Intellectually, they craved each other's companionship. But their relationship had emotional depth as well. They bonded over their harrowing experiences in the trenches of World War I. They shared the loss of their parents, which they had both endured as children. Sorrow over their pasts and their retreat from modernity gave them no where to go but their imaginations. They lost themselves in anachronistic tales and created make-believe places --- engaging in what today we might disparagingly call "escapism." Of course, the realms of Lewis' Narnia and Tolkien's Middle-earth are fraught with troubles, wars, and imperfections, at least as much as our so-called real world. "

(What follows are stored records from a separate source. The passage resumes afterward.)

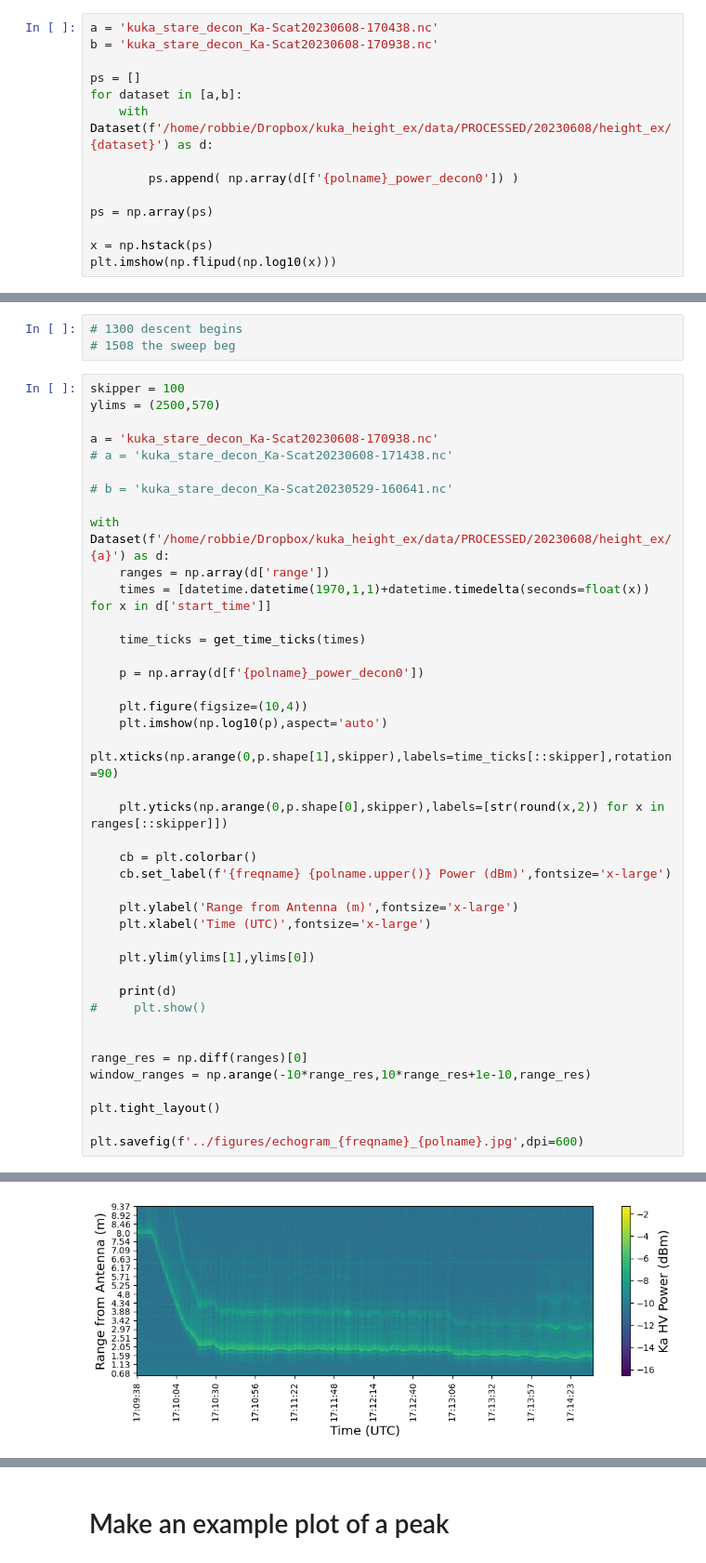
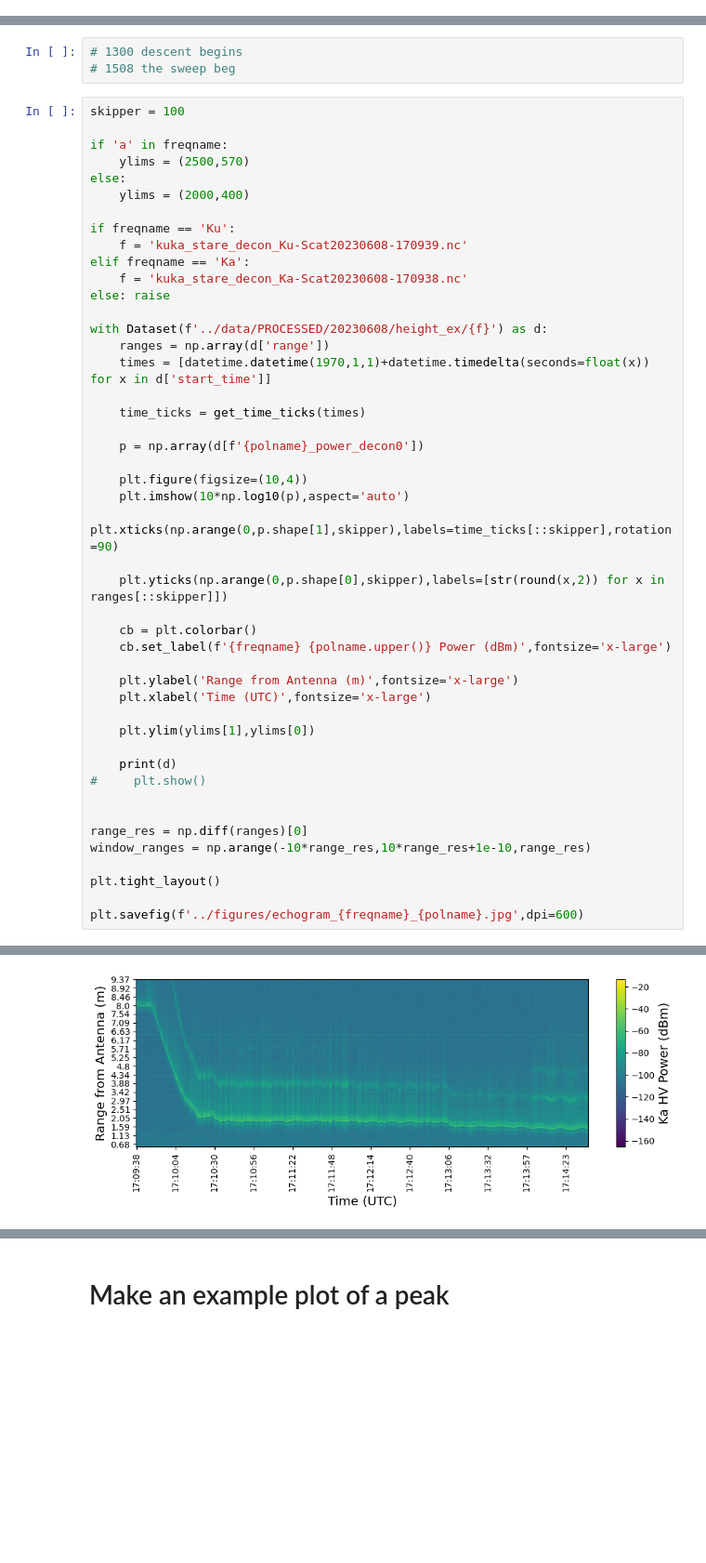
Before and after one commit to robbiemallett/kuka_crane, a Jupyter notebook: code/nilas_from_runway.ipynb, the cells around one changed output, grey strips where cells are left out. Shown at 93% size. Drawn from its saved outputs; the diff is of its cells as text; blank space fills up the shorter version.

```diff
--- a/code/nilas_from_runway.ipynb
+++ b/code/nilas_from_runway.ipynb
@@ -61,17 +28,3 @@ def plot_file(f,band):
 # %%
 freqname = 'Ka'
 polname = 'hv'
-# %%
-a = 'kuka_stare_decon_Ka-Scat20230608-170438.nc'
-b = 'kuka_stare_decon_Ka-Scat20230608-170938.nc'
-
-ps = []
-for dataset in [a,b]:
-    with Dataset(f'/home/robbie/Dropbox/kuka_height_ex/data/PROCESSED/20230608/height_ex/{dataset}') as d:
-
-        ps.append( np.array(d[f'{polname}_power_decon0']) )
-
-ps = np.array(ps)
-
-x = np.hstack(ps)
-plt.imshow(np.flipud(np.log10(x)))
@@ -83,14 +33,19 @@ plt.imshow(np.flipud(np.log10(x)))
 # 1508 the sweep beg
 # %%
 skipper = 100
-ylims = (2500,570)
 
-a = 'kuka_stare_decon_Ka-Scat20230608-170938.nc'
-# a = 'kuka_stare_decon_Ka-Scat20230608-171438.nc'
+if 'a' in freqname:
+    ylims = (2500,570)
+else:
+    ylims = (2000,400)
 
-# b = 'kuka_stare_decon_Ka-Scat20230529-160641.nc'
+if freqname == 'Ku':
+    f = 'kuka_stare_decon_Ku-Scat20230608-170939.nc'
+elif freqname == 'Ka':
+    f = 'kuka_stare_decon_Ka-Scat20230608-170938.nc'
+else: raise
 
-with Dataset(f'/home/robbie/Dropbox/kuka_height_ex/data/PROCESSED/20230608/height_ex/{a}') as d:
+with Dataset(f'../data/PROCESSED/20230608/height_ex/{f}') as d:
     ranges = np.array(d['range'])
     times = [datetime.datetime(1970,1,1)+datetime.timedelta(seconds=float(x)) for x in d['start_time']]
 
@@ -99,7 +54,7 @@ with Dataset(f'/home/robbie/Dropbox/kuka_height_ex/data/PROCESSED/20230608/heigh
     p = np.array(d[f'{polname}_power_decon0'])
 
     plt.figure(figsize=(10,4))
-    plt.imshow(np.log10(p),aspect='auto')
+    plt.imshow(10*np.log10(p),aspect='auto')
     plt.xticks(np.arange(0,p.shape[1],skipper),labels=time_ticks[::skipper],rotation=90)
 
     plt.yticks(np.arange(0,p.shape[0],skipper),labels=[str(round(x,2)) for x in ranges[::skipper]])
@@ -108,33 +63,33 @@ with Dataset(f'/home/robbie/Dropbox/kuka_height_ex/data/PROCESSED/20230608/heigh
     cb.set_label(f'{freqname} {polname.upper()} Power (dBm)',fontsize='x-large')
 
     plt.ylabel('Range from Antenna (m)',fontsize='x-large')
     plt.xlabel('Time (UTC)',fontsize='x-large')
 
     plt.ylim(ylims[1],ylims[0])
 
     print(d)
 #     plt.show()
 
 
 range_res = np.diff(ranges)[0]
 window_ranges = np.arange(-10*range_res,10*range_res+1e-10,range_res)
 
 plt.tight_layout()
 
 plt.savefig(f'../figures/echogram_{freqname}_{polname}.jpg',dpi=600)
 # %% [output]
 <class 'netCDF4._netCDF4.Dataset'>
 root group (NETCDF4 data model, file format HDF5):
     title: KuKa combined echo and summary data
     file_processed_with: KuKaPy translated from ProSensing IDL code by Vishnu Nandan with additions by Rosemary Willatt, Thomas Newman and Robbie Mallett
     date_created: 20230818
     data_type: KuKaPy output
     current_calibration_loop_power: 0.0022556179860772005
     n_groups: 1158
     n_blocks_per_group: 1
     dimensions(sizes): sample(1158), range(4096), pol(4)
     variables(dimensions): |S1 polarisation(pol), float64 along_tilt(sample), float64 cross_tilt(sample), float64 start_time(sample), float64 lat(sample), float64 lon(sample), float64 range(range), fl ...
     groups: scatvars, calvars, configvars
-[figure, old version]
+[figure, new version]
 # %%
 skipper = 100
```
Also changed, not shown: parts of 19 cells of this notebook.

Lewis actually was the man who sought to write works other than academic from the beginning while Tolkien wrote for his students and largely on topics such as Beowulf and seemed to be content with his studies, his lectures and his students along with a full family life with his beloved Edith and four children.

Tolkien's The Hobbit was meant to amuse his children and frankly fantasy writing was only a hobby and private pleasure for Tolkien.  The story goes that Tolkien wrote the book for his children but The Hobbit was a discovered by a publisher and Tolkien allowed them to  publish it.   The Hobbit was such big success that a request from the publisher for a sequel prompted Tolkien to take some of his personal research and musings and writings (including the first two books already largely written for his own pleasure) to become the basis of the trilogy known as the exquisite Lord of the Rings trilogy and present it to the public.   One suspects he might have planned to eventually try to publish his writings one day in any event but it makes for a good story.  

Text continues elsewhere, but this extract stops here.